But, the New Year is a good time to stop and intentionally look backward and then forward and set some nice goals, so long as one is only setting goals and not crossing roads or peeling things at the same time.
Looking backward - 2012
- I have successfully initiated about 50 more unfinished fiber projects and successfully added them to the work-in-progress pile. Why is starting a new project so much more fun than finishing an old one? Can it be that starting a new project is simply a method of procrastinating the completion of its predecessor? No. Forget I asked that. Where was I?
- Oh yes. I had my appendix removed. This was an unplanned project but, certainly I would be dead if it had not been accomplished by somebody else (I did not perform the surgery - and thank goodness the surgeon is one for finishing those projects that he starts). This adventure may have resulted in some hearing loss in my right ear because...
- While recovering from surgery I convinced my husband I needed a lovebird and he got me one. Her picture is at top of this post. She's very agile, terribly cute, eats spinach, popcorn and sunflower seeds out of my hand and has the most piercing, shrill tweet you ever experienced. I do believe she is quieting down some though, now that my eardrums no longer function at full capacity. I never thought I'd hear myself say that (ha, ha).
- My jokes have gotten stupider...which is saying something.
- Learn and experiment with new fiber techniques. I'm afraid this may involve creating a new work-in-progress pile but, I think I have what it takes to accomplish that. Starting a new pile is mostly a matter of ignoring Claxton when he says things like, "We're running out of real estate." or hints at wishing he had a place to set down his coffee cup. Thankfully, who can hear him over all the bird squalor!
- Teach a class and take a class. I'll be leading a couple of fun little by-member-for-member classes for the Duluth Fiber Handcrafters Guild in February related to fiber preparation and novelty spinning. AND, I hope very much to participate in this week long adventure in September:The Slow Felt Movement, Resist Dyed Felt Books and Brooches. If this adventure pans out I might need to set a goal of creating 3 or 4 new work-in-progress piles!
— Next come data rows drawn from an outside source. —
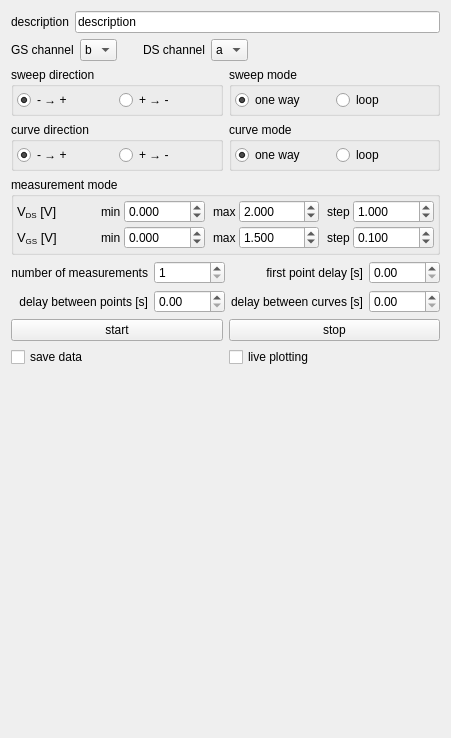
dean-nanomol/nanomol, file experiments/transistor_transfer.ui: the form before one commit.
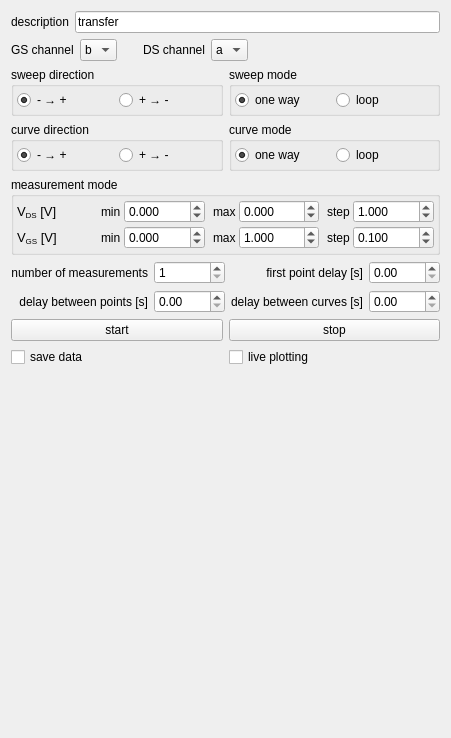
The form after the commit.

Commit message: update transistor_transfer

```diff
--- a/experiments/transistor_transfer.ui
+++ b/experiments/transistor_transfer.ui
@@ -26,7 +26,7 @@
      <item>
       <widget class="QLineEdit" name="description_lineEdit">
        <property name="text">
-        <string>description</string>
+        <string>transfer</string>
        </property>
       </widget>
      </item>
@@ -392,7 +392,7 @@
            <double>-99.989999999999995</double>
           </property>
           <property name="value">
-           <double>2.000000000000000</double>
+           <double>0.000000000000000</double>
           </property>
          </widget>
         </item>
@@ -510,7 +510,7 @@
            <double>-99.989999999999995</double>
           </property>
           <property name="value">
-           <double>1.500000000000000</double>
+           <double>1.000000000000000</double>
           </property>
          </widget>
         </item>
```
The commit also changes 1 other file.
- Lastly, try to downplay this bird situation before I acquire an ugly nickname. Now that we have Quercus (parakeet) and noisy old Dusty (lovebird named for her ability to stir it up) and, ever since I collected and successfully dyed many a seagull feather...
Seagull Feathers Permanently Dyed
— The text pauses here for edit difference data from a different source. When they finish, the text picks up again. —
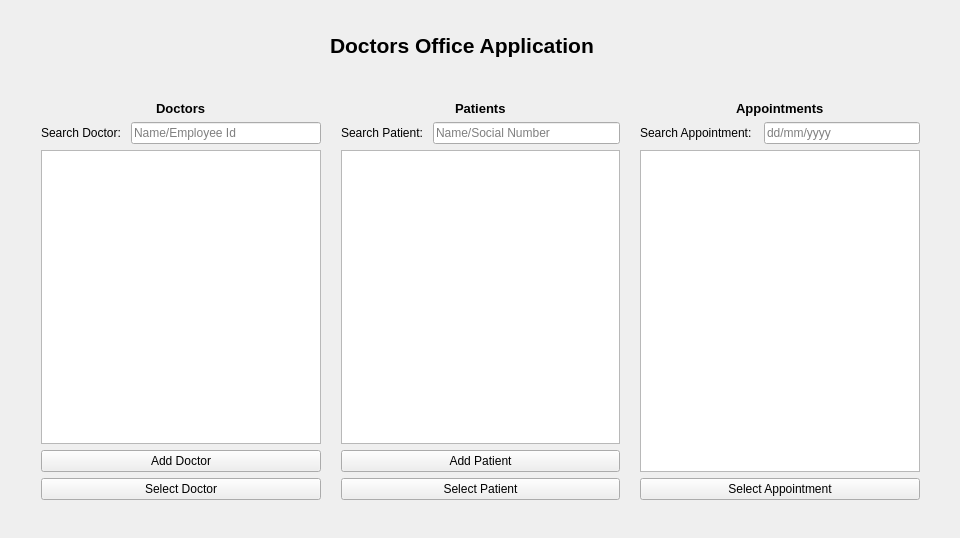
Above: GroupFour_DoctorsOffice/widget.ui from KittimasakBunrat/GroupFour_DoctorsOffice before the change. Below: the same form after it.
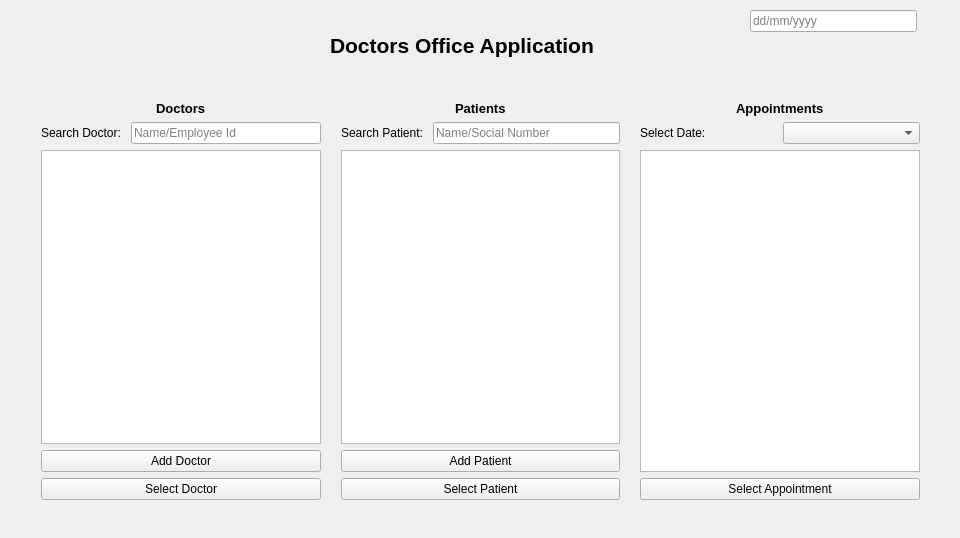
That is the form after the change.

Commit message: Appointment search funker

The edit to the form file:
```diff
--- a/GroupFour_DoctorsOffice/widget.ui
+++ b/GroupFour_DoctorsOffice/widget.ui
@@ -198,19 +198,12 @@
           <item>
            <widget class="QLabel" name="search_label_appointm">
             <property name="text">
-             <string>Search Appointment:  </string>
+             <string>Select Date:  </string>
             </property>
            </widget>
           </item>
           <item>
-           <widget class="QLineEdit" name="filter_appointm_edit">
-            <property name="text">
-             <string/>
-            </property>
-            <property name="placeholderText">
-             <string>dd/mm/yyyy</string>
-            </property>
-           </widget>
+           <widget class="QComboBox" name="date_comboBox"/>
           </item>
          </layout>
         </item>
@@ -230,6 +223,22 @@
     </item>
    </layout>
   </widget>
+  <widget class="QLineEdit" name="filter_appointm_edit">
+   <property name="geometry">
+    <rect>
+     <x>750</x>
+     <y>10</y>
+     <width>167</width>
+     <height>22</height>
+    </rect>
+   </property>
+   <property name="text">
+    <string/>
+   </property>
+   <property name="placeholderText">
+    <string>dd/mm/yyyy</string>
+   </property>
+  </widget>
  </widget>
  <layoutdefault spacing="6" margin="11"/>
  <resources/>
```
Left out of the diff: 4 changed lines with no effect on the pictures. The commit also changes 5 other files.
(Simmered in Kool Aid and vinegar)
...Anyway, it occurs to me that these sorts of escapades can result in an unwanted nickname. I don't want to be the "crazy bird lady". But, much like the present moment, a more desireable nickname such as the "smart, pretty girl" continues to elude me.
Oct 6, 2011
Over the summer months I was contacted by Gaia Gualtieri with Dyeing House Gallery in Tuscany requesting use of my Autumn Leaves Yarn for their web site's Fall Banner http://www.dhgshop.it/
Awhile back Claxton was learning a few phrases here and there of Italian so I asked him if he'd peek at the site and let me know what it was about. He reminded me of what our cute, 6 year old nephew (who is fluent in both Italian and English) said to him last visit, "Be nice to my uncle, he's still learning to talk." (This is all a moot point any way as it turns out the website has a translation button over the banner at the top left.)
I never dreamt while I was spinning this yarn that I would one day be jealous of it getting to go on a virtual trip to Italy and all. (Meanwhile I vacationed in Arkansas this summer.)
So where is this yarn now? Well, I knit it into a very strange hat and donated it for silent auction in support of the the good work being done at Critter Harbor. It's rather a sad ending though: it seems that while this yarn might be deemed pretty enough for a website banner turns out that nobody actually wants to put a silk leaf yarn-hat on top of their heads.